The most amazing thing about this amazing book is that it got published at all. Kate Engelbrecht, who majored in sociology but didn’t actually want to be a sociologist, then worked in advertising but did not actually want to do that either, reinvented herself as a photographer. After some years spent mulling it all over, she created The Girl Project out of her two passions: photography and girlhood. Girls, teens, chicks (call us what you want) are fortunate that Ms. Engelbrecht turned her passion project into a book.
Ms. Engelbrecht’s quest was to understand female adolescents by going to the source. In 2007, she began sending a disposable camera and a questionnaire to teen girls all over the United States, with requests to fill the camera with pictures representing the girl’s life, fill out the questionnaire and send both back to Kate. Anonymity was promised.
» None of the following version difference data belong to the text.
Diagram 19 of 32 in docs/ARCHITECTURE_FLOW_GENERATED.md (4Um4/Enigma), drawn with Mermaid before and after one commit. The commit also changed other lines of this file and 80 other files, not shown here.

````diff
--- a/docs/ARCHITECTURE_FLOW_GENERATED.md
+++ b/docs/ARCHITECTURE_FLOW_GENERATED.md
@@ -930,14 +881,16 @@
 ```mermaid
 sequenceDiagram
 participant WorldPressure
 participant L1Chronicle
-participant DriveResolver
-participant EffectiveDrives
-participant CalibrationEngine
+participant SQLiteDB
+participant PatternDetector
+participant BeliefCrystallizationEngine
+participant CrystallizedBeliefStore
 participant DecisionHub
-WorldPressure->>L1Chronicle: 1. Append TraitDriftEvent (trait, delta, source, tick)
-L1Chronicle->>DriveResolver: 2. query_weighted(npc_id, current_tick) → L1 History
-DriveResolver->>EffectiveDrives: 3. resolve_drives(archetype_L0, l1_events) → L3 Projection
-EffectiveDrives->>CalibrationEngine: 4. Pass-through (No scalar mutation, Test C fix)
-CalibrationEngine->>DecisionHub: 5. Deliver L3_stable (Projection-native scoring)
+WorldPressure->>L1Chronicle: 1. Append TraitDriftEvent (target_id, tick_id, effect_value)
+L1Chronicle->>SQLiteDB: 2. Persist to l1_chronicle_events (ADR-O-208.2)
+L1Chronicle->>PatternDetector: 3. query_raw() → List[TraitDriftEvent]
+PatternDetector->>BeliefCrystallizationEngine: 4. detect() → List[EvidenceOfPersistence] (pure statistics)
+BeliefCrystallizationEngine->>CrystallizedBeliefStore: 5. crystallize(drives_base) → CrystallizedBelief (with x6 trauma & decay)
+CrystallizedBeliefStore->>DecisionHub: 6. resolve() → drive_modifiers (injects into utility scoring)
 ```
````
Eventually 5,000 young adult females 13 to 18, of varied backgrounds, faiths, and races sent in their photos and answers. Ms. Engelbrecht had developed her questionnaire by adapting the Proust Questionnaire, a 19th century personality profile made famous by Marcel Proust, who used the list several times over his life to record his tastes, views, and aspirations. Ms. Engelbrecht’s version asks such questions as “What adjectives best describe you? What is the hardest part about being a teenager? Tell me one thing about you that nobody seems to get?”
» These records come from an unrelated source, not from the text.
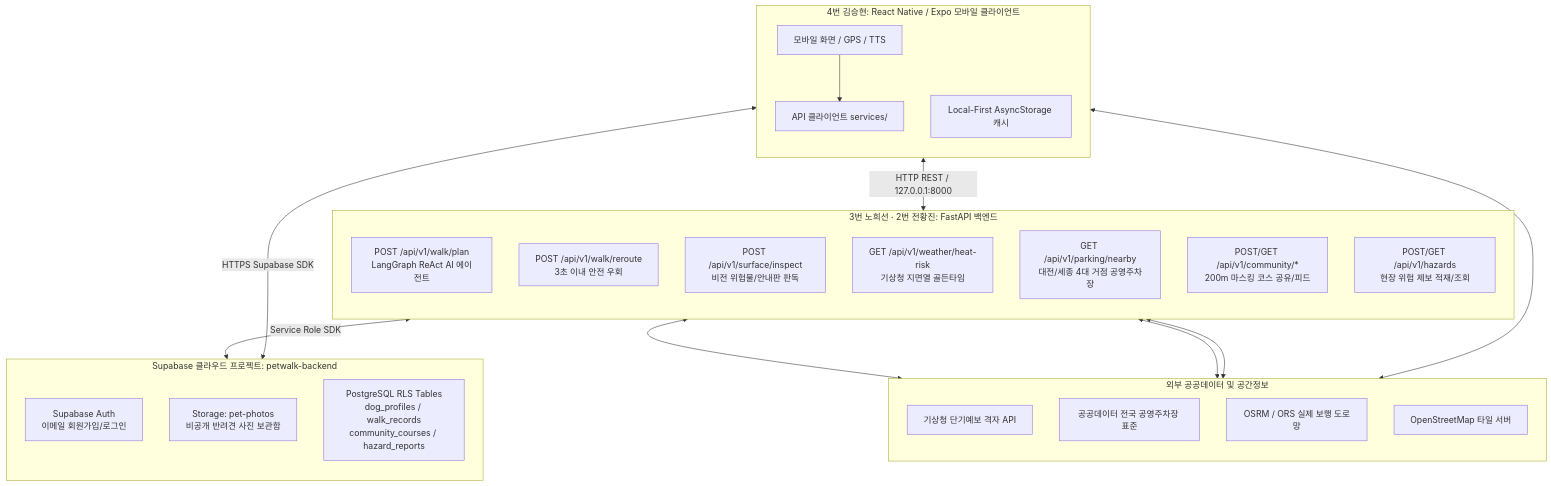
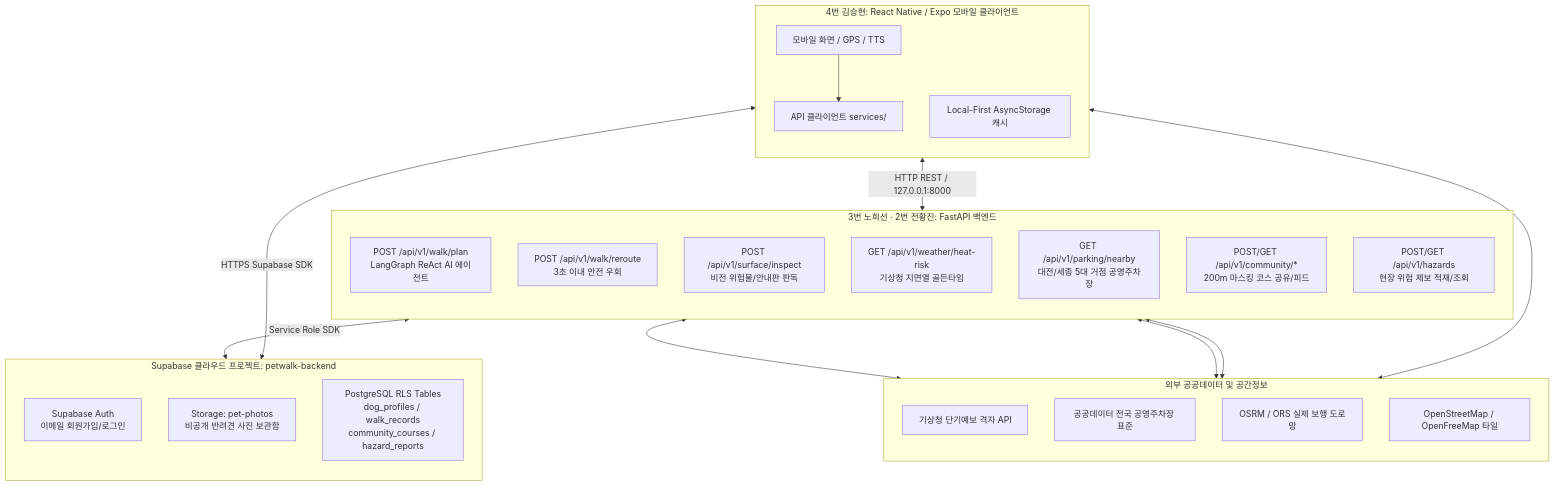
One commit to gigantess/pet_walk_t01 changed the diagram in docs/07_편한하개_API_list.md. Above: the diagram before and after it, drawn with Mermaid. The commit also changed other lines of this file and 8 other files, not shown here.

````diff
--- a/docs/07_편한하개_API_list.md
+++ b/docs/07_편한하개_API_list.md
@@ -17,44 +19,44 @@
 ```mermaid
 flowchart TB
     subgraph Client [4번 김승현: React Native / Expo 모바일 클라이언트]
         direction TB
         C1[모바일 화면 / GPS / TTS]
         C2[Local-First AsyncStorage 캐시]
         C3[API 클라이언트 services/]
     end
 
     subgraph CoreBackend [3번 노희선 · 2번 전황진: FastAPI 백엔드]
         direction TB
         B1[POST /api/v1/walk/plan<br/>LangGraph ReAct AI 에이전트]
         B2[POST /api/v1/walk/reroute<br/>3초 이내 안전 우회]
         B3[POST /api/v1/surface/inspect<br/>비전 위험물/안내판 판독]
         B4[GET /api/v1/weather/heat-risk<br/>기상청 지면열 골든타임]
-        B5[GET /api/v1/parking/nearby<br/>대전/세종 4대 거점 공영주차장]
+        B5[GET /api/v1/parking/nearby<br/>대전/세종 5대 거점 공영주차장]
         B6[POST/GET /api/v1/community/*<br/>200m 마스킹 코스 공유/피드]
         B7[POST/GET /api/v1/hazards<br/>현장 위험 제보 적재/조회]
     end
 
     subgraph SupabaseCloud [Supabase 클라우드 프로젝트: petwalk-backend]
         direction TB
         S1[Supabase Auth<br/>이메일 회원가입/로그인]
         S2[Storage: pet-photos<br/>비공개 반려견 사진 보관함]
         S3[PostgreSQL RLS Tables<br/>dog_profiles / walk_records<br/>community_courses / hazard_reports]
     end
 
     subgraph ExternalAPIs [외부 공공데이터 및 공간정보]
         direction TB
         E1[기상청 단기예보 격자 API]
         E2[공공데이터 전국 공영주차장 표준]
         E3[OSRM / ORS 실제 보행 도로망]
-        E4[OpenStreetMap 타일 서버]
+        E4[OpenStreetMap / OpenFreeMap 타일]
     end
 
     C1 --> C3
     C3 <-->|HTTP REST / 127.0.0.1:8000| CoreBackend
     C3 <-->|HTTPS Supabase SDK| SupabaseCloud
     CoreBackend <-->|Service Role SDK| SupabaseCloud
     CoreBackend <--> E1
     CoreBackend <--> E2
     CoreBackend <--> E3
     C1 <--> E4
 ```
````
Any female reader of The Girl Project will find aspects of herself in this book. Any young adult female reader will feel less alone and more confident regarding all the elements of her personality that make her unique. If I were a teenage girl, I would get all my friends to answer the questions and take pictures of themselves so we could make our own book. I will be giving copies of The Girl Project to all the female teens I know (and maybe some male teens) as well as moms and grandmothers of teens.
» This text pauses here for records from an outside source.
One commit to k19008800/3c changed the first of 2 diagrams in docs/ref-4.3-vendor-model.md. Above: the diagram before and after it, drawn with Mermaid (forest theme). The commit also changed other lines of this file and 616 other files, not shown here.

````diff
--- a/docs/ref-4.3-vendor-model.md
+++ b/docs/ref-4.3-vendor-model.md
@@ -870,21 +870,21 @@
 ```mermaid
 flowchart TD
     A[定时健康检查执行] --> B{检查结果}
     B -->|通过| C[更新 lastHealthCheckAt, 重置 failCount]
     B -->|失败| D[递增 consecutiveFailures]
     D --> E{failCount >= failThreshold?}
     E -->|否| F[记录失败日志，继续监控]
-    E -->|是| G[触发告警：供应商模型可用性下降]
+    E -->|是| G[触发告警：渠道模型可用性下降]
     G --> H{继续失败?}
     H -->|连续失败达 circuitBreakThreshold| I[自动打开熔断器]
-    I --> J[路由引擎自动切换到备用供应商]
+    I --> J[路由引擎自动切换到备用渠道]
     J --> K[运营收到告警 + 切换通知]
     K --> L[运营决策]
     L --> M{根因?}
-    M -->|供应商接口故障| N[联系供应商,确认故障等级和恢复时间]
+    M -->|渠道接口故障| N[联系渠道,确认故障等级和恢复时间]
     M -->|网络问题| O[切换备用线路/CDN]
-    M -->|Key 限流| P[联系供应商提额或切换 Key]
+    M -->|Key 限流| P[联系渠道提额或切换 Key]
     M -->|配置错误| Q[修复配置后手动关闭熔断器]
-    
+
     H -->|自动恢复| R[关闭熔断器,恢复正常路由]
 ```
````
Reading what these young women have to say about what life is like for them socially and privately is a sobering experience, because of how much most of them keep inside. Almost universally they are unhappy with how the media portrays teen girls—at the same time that they struggle to live up to the body and fashion images they are presented with at every turn.
The most wonderful answers are to the question, “What are your favorite qualities in a person?” Those qualities are a recipe for a better world.
The layout is perfect. Some pages show the entire questionnaire filled out in the girl’s own handwriting. Many are entire-page photographs of girls with their friends in their rooms, or showing us what they love and how they feel. Since not every questionnaire could be included, there are pages full of the answers from just one question, again in each individual’s handwriting. This entire book is incredibly beautiful and so expressive.
The Girl Project must be perused in detail to be comprehended and fully appreciated.